Peter O’Malley of Beer on Central, who’s president of the Central Street Evanston organization, said the tax would be “punitive to all small businesses in the city,” when most, he said are already environmentally conscious and many have been recognized for their environmental efforts.
Ellen King of Hewn Bread held up a paper bread bag, saying, “We’ve never used plastic.

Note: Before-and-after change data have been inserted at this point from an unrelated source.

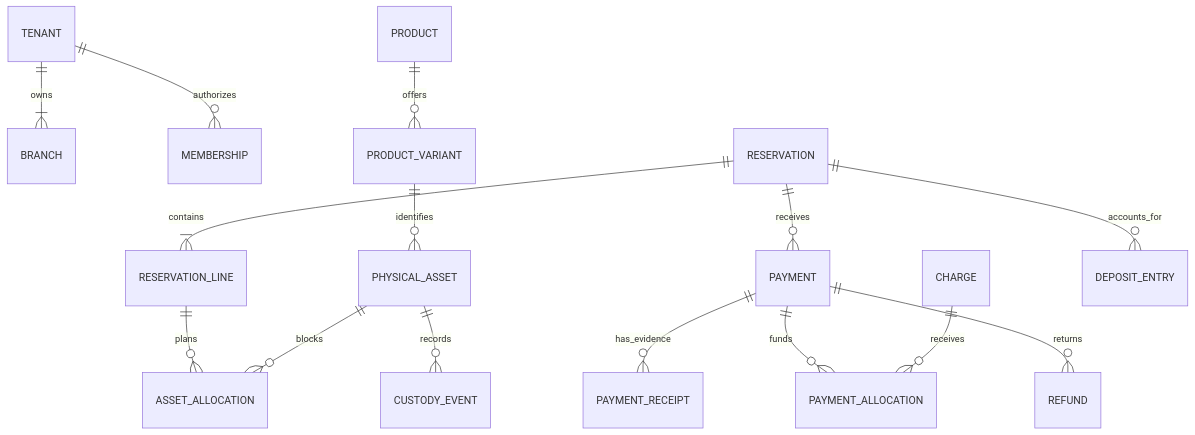
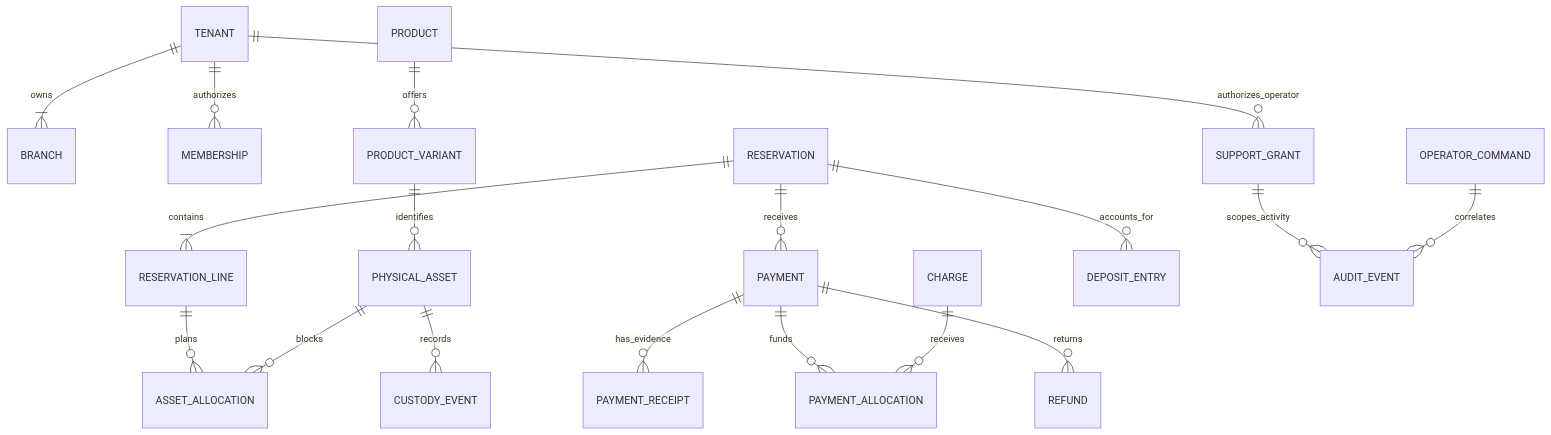
One commit to Drezivo/drezivo changed the diagram in docs/architecture/Drezivo-Data-Model-v2.md. Above: the diagram before and after it, drawn with Mermaid. The commit also changed other lines of this file and 7 other files, not shown here.

Commit message:
feat(db): add v2 operator activity schema

````diff
--- a/docs/architecture/Drezivo-Data-Model-v2.md
+++ b/docs/architecture/Drezivo-Data-Model-v2.md
@@ -28,17 +28,20 @@
 ```mermaid
 erDiagram
   TENANT ||--|{ BRANCH : owns
   TENANT ||--o{ MEMBERSHIP : authorizes
   PRODUCT ||--o{ PRODUCT_VARIANT : offers
   PRODUCT_VARIANT ||--o{ PHYSICAL_ASSET : identifies
   RESERVATION ||--|{ RESERVATION_LINE : contains
   RESERVATION_LINE ||--o{ ASSET_ALLOCATION : plans
   PHYSICAL_ASSET ||--o{ ASSET_ALLOCATION : blocks
   PHYSICAL_ASSET ||--o{ CUSTODY_EVENT : records
   RESERVATION ||--o{ PAYMENT : receives
   PAYMENT ||--o{ PAYMENT_RECEIPT : has_evidence
   PAYMENT ||--o{ PAYMENT_ALLOCATION : funds
   CHARGE ||--o{ PAYMENT_ALLOCATION : receives
   PAYMENT ||--o{ REFUND : returns
   RESERVATION ||--o{ DEPOSIT_ENTRY : accounts_for
+  TENANT ||--o{ SUPPORT_GRANT : authorizes_operator
+  SUPPORT_GRANT ||--o{ AUDIT_EVENT : scopes_activity
+  OPERATOR_COMMAND ||--o{ AUDIT_EVENT : correlates
 ```
````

We use paper that can be composted.” She said the tax would really be a burden on small businesses to administer.
King said she’d be OK with a ban on plastic bags that the proposed ordinance would impose in 2024, “but please don’t tax paper bags,” she added.
Simone Oettinger of the children’s clothing and gift store Maya Papaya held up an empty Amazon delivery box and asked why the city wasn’t taxing those. “Online shopping has a much bigger impact on the environment,” she claimed.
Oettinger said the city should at least exempt gift bags that stores like her shop hand out as a form of gift wrapping.
“Evanston has a reputation for being business-unfriendly,” she added, “and this will send customers and businesses to other communities and online.”
Susanne Ali of Dave’s Down to Earth Rock Shop said her customers are already complaining that they don’t want to come to Evanston because of the cost of parking.
Add the bag tax, she said, “and you’re going to end up losing even more businesses in Evanston.”
Noting that her shop moved across Main Street to a new location a few years ago, she added, “Next time we’re going to move, we’ll have to consider moving to other suburbs just based on this proposal and the parking fees.”
On motions from Ald. Eleanor Revelle (7th) the committee voted 3-2 to carve out an exemption for paper gift bags and to let recipients of SNAP or food stamp benefits escape paying the bag tax.
But a motion by Revelle to exempt restaurants from the bag tax failed for lack of a second.
The measure now goes to the City Council for introduction and action.